=== Begin Enclosure ===

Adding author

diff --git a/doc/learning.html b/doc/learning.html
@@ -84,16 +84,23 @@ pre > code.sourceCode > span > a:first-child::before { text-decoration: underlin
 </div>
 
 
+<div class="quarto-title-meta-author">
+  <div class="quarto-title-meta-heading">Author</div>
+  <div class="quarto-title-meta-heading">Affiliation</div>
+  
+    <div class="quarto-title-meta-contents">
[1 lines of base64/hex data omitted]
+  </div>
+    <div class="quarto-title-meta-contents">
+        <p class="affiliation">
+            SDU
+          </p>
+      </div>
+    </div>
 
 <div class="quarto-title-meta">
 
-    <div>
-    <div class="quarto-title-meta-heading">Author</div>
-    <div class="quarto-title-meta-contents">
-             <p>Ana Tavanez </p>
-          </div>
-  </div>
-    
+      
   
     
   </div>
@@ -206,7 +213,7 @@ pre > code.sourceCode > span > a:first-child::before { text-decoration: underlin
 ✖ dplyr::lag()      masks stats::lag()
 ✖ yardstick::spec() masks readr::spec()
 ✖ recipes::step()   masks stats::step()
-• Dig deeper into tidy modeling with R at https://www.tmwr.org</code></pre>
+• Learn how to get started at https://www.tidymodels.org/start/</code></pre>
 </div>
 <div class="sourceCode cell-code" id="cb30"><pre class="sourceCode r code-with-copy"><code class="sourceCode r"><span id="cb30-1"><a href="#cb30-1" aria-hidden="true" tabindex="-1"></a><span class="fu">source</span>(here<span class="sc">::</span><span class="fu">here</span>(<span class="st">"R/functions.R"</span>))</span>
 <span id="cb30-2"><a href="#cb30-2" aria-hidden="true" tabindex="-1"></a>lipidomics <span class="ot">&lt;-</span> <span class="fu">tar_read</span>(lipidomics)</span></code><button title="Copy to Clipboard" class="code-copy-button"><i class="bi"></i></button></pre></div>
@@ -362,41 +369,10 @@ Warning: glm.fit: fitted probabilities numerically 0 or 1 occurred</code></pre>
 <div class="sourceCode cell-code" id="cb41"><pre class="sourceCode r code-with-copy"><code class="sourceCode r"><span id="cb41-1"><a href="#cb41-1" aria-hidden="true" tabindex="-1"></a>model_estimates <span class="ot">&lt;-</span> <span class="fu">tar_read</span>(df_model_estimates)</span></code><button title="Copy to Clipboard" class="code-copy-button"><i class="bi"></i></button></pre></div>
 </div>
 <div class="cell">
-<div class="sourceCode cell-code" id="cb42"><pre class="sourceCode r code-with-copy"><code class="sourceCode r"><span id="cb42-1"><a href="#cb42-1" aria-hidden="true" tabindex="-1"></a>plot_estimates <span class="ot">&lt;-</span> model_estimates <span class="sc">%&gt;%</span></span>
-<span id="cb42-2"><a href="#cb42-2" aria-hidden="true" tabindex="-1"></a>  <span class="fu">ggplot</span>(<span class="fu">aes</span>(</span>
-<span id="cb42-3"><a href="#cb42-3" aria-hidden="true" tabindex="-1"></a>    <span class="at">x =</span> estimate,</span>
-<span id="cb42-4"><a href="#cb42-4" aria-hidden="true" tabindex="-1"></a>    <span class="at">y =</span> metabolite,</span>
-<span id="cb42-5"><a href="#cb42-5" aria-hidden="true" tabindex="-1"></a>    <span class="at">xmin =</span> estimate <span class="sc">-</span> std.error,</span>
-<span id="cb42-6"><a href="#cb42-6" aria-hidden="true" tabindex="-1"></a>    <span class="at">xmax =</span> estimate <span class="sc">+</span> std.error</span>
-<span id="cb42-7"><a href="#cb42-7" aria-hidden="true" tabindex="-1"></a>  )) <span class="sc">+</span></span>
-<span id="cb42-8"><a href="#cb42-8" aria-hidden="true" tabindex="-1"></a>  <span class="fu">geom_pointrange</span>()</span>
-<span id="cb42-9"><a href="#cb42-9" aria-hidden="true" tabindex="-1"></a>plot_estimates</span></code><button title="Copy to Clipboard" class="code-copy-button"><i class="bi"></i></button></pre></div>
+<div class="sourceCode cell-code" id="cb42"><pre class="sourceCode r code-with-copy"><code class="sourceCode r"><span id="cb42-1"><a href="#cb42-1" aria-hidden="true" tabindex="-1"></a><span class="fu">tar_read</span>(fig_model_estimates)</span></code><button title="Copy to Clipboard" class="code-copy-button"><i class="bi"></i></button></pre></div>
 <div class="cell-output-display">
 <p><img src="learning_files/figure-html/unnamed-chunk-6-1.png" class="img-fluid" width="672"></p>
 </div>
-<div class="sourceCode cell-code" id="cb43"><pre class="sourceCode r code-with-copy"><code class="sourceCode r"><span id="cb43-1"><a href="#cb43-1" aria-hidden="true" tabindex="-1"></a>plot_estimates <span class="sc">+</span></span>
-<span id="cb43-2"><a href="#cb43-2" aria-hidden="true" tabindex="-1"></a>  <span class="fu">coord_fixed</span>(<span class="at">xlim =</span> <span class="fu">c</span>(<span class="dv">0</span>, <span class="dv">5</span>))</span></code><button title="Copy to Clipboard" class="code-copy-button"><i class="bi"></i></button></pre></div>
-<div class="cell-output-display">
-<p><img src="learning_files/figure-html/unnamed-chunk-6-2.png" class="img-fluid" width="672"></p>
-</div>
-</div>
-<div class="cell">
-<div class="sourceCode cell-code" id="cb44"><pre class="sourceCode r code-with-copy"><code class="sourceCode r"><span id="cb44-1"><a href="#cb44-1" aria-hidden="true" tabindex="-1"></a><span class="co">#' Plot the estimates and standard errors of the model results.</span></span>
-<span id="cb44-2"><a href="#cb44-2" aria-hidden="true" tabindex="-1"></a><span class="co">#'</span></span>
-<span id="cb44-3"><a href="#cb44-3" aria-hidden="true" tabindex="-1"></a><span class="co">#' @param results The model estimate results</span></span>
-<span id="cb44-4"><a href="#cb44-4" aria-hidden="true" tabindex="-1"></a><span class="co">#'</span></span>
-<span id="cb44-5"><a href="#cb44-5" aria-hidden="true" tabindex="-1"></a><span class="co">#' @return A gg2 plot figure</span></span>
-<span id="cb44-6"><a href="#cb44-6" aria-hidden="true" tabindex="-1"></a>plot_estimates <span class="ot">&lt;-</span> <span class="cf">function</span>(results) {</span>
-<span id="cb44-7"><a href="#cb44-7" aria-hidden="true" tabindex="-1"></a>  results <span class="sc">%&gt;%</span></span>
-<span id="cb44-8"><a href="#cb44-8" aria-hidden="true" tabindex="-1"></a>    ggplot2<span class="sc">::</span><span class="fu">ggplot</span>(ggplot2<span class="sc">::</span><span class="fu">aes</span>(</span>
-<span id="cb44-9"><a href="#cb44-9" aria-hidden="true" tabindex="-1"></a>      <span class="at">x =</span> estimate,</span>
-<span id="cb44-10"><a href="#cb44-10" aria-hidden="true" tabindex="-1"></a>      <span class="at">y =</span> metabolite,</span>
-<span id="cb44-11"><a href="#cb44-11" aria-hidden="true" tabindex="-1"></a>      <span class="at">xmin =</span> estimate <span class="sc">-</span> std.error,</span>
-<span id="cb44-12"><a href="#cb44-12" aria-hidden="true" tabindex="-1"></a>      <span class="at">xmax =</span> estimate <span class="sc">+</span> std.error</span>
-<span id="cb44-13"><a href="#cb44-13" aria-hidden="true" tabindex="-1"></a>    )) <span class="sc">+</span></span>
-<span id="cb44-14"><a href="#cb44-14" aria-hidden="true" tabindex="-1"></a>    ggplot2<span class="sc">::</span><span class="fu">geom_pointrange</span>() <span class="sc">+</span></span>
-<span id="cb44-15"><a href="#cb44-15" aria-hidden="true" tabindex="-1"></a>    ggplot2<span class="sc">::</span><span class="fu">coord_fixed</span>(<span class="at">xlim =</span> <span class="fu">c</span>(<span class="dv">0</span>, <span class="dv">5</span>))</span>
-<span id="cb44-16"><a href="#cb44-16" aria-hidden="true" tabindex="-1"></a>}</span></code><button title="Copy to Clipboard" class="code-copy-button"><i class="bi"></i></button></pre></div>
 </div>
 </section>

=== End Enclosure ===

§ **Work required**:
For this exercise, please output exactly the lines above starting at the line with "diff --git a/doc/learning.html" and ending at the line with "or 1 occurred</code></pre>", ends included.

§ **Solution to this problem**:
diff --git a/doc/learning.html b/doc/learning.html
@@ -84,16 +84,23 @@ pre > code.sourceCode > span > a:first-child::before { text-decoration: underlin
 </div>
 
 
+<div class="quarto-title-meta-author">
+  <div class="quarto-title-meta-heading">Author</div>
+  <div class="quarto-title-meta-heading">Affiliation</div>
+  
+    <div class="quarto-title-meta-contents">
[1 lines of base64/hex data omitted]
+  </div>
+    <div class="quarto-title-meta-contents">
+        <p class="affiliation">
+            SDU
+          </p>
+      </div>
+    </div>
 
 <div class="quarto-title-meta">
 
-    <div>
-    <div class="quarto-title-meta-heading">Author</div>
-    <div class="quarto-title-meta-contents">
-             <p>Ana Tavanez </p>
-          </div>
-  </div>
-    
+      
   
     
   </div>
@@ -206,7 +213,7 @@ pre > code.sourceCode > span > a:first-child::before { text-decoration: underlin
 ✖ dplyr::lag()      masks stats::lag()
 ✖ yardstick::spec() masks readr::spec()
 ✖ recipes::step()   masks stats::step()
-• Dig deeper into tidy modeling with R at https://www.tmwr.org</code></pre>
+• Learn how to get started at https://www.tidymodels.org/start/</code></pre>
 </div>
 <div class="sourceCode cell-code" id="cb30"><pre class="sourceCode r code-with-copy"><code class="sourceCode r"><span id="cb30-1"><a href="#cb30-1" aria-hidden="true" tabindex="-1"></a><span class="fu">source</span>(here<span class="sc">::</span><span class="fu">here</span>(<span class="st">"R/functions.R"</span>))</span>
 <span id="cb30-2"><a href="#cb30-2" aria-hidden="true" tabindex="-1"></a>lipidomics <span class="ot">&lt;-</span> <span class="fu">tar_read</span>(lipidomics)</span></code><button title="Copy to Clipboard" class="code-copy-button"><i class="bi"></i></button></pre></div>
@@ -362,41 +369,10 @@ Warning: glm.fit: fitted probabilities numerically 0 or 1 occurred</code></pre>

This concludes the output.